Provided information >>
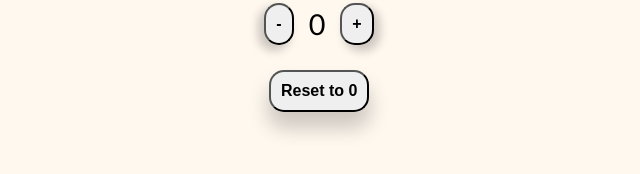
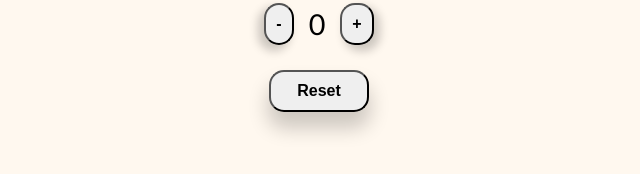
Before and after one commit to Djbetamax/21-code-days, a plain HTML site: page day7/index.html in a window 1280 px wide. Shown: the part 384-558 px from the top of the page, 321-961 px from the left. Drawn offline with Linux system fonts and the light colour scheme.

Commit message:
style: change element value

```diff
--- a/day7/index.html
+++ b/day7/index.html
@@ -16,7 +16,7 @@
          <input type="button" class="add" value="+"></input>
       </div>
       <div class="resetWrap">
-         <input type='button' value="Reset to 0" class="reset"></input>
+         <input type='button' value="Reset" class="reset"></input>
       </div>
    </div>
    <script src="app.js"></script>
```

Your goal >>
The expected output is the complete listing, word for word, without any picture.

Final answer >>
Before and after one commit to Djbetamax/21-code-days, a plain HTML site: page day7/index.html in a window 1280 px wide. Shown: the part 384-558 px from the top of the page, 321-961 px from the left. Drawn offline with Linux system fonts and the light colour scheme.

Commit message:
style: change element value

```diff
--- a/day7/index.html
+++ b/day7/index.html
@@ -16,7 +16,7 @@
          <input type="button" class="add" value="+"></input>
       </div>
       <div class="resetWrap">
-         <input type='button' value="Reset to 0" class="reset"></input>
+         <input type='button' value="Reset" class="reset"></input>
       </div>
    </div>
    <script src="app.js"></script>
```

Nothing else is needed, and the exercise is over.